Dataset extract Block Start

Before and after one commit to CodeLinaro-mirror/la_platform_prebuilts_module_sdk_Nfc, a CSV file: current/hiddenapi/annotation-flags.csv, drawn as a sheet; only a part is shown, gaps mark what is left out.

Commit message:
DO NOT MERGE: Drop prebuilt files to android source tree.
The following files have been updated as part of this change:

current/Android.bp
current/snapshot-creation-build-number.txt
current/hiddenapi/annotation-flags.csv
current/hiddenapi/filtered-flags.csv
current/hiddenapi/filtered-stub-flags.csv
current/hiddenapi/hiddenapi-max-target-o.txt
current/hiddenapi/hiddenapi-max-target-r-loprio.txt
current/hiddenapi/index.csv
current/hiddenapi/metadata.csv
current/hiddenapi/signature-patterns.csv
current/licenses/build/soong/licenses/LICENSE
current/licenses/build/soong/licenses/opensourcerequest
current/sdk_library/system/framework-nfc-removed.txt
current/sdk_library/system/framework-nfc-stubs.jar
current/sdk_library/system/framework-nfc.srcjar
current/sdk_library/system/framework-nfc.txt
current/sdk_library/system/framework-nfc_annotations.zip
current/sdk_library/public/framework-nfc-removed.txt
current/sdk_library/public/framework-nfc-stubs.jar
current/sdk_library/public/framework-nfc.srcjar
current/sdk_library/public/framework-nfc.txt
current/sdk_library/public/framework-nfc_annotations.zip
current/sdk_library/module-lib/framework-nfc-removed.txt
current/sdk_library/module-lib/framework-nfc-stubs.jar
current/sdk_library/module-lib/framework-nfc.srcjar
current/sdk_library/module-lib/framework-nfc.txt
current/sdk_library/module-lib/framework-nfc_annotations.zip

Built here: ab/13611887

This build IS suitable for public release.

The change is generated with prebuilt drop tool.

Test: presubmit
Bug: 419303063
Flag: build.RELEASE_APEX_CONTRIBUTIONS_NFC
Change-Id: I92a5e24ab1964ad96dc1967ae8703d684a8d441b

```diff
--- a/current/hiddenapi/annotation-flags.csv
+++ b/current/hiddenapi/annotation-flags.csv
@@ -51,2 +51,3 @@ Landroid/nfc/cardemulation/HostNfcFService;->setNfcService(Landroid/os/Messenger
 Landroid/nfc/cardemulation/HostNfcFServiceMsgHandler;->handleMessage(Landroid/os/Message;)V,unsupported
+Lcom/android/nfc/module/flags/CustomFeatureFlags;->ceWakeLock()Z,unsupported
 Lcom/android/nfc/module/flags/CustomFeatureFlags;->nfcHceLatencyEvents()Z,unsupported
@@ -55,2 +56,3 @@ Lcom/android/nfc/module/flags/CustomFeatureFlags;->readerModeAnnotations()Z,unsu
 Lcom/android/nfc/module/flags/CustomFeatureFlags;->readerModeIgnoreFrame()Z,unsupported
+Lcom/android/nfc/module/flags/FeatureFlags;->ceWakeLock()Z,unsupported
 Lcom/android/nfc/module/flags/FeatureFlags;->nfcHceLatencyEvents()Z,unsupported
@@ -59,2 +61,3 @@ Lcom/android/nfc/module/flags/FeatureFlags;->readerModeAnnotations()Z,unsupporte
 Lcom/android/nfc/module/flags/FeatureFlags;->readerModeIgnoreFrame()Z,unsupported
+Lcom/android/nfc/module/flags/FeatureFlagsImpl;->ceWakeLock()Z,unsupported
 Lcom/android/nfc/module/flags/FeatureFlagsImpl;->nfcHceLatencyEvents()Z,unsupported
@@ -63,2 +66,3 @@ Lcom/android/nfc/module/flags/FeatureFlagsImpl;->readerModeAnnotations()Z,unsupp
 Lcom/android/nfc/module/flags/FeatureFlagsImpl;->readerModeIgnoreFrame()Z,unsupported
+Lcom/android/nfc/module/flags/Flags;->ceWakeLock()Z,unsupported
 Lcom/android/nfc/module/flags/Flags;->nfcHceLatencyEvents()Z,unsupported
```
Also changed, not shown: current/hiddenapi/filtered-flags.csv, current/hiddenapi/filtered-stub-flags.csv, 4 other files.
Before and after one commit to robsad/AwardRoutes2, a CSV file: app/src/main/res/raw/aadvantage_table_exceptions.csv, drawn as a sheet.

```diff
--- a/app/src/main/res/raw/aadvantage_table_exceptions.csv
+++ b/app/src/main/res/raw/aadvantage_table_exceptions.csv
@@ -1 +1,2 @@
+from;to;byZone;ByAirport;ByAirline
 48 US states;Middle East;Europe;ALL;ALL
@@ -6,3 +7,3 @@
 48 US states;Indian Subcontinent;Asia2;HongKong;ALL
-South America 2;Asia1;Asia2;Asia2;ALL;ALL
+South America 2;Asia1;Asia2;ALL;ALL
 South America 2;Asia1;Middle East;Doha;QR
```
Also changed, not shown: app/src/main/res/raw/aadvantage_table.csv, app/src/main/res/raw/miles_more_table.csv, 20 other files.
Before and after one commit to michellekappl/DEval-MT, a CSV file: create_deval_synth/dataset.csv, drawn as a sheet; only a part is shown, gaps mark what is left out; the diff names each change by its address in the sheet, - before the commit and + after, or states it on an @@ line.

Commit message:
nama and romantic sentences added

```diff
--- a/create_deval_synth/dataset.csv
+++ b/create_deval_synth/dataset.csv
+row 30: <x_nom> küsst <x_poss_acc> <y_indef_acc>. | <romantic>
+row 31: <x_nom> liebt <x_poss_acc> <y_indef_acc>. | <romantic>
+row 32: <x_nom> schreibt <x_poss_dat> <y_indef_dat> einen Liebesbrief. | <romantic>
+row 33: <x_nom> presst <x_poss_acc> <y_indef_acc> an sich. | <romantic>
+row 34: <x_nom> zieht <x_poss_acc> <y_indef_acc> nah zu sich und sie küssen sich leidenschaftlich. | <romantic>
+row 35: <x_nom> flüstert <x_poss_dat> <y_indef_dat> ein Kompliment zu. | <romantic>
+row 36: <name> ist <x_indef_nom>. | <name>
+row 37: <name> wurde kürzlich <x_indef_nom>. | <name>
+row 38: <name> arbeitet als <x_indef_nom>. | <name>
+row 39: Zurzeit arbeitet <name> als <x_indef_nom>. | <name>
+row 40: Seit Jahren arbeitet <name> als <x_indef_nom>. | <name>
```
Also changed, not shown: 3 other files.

Dataset extract Block End

**Work task**
Tally the lines of the listing that include "ceWakeLock". Nothing but the resulting number should be returned.

**Solution for this exercise**
4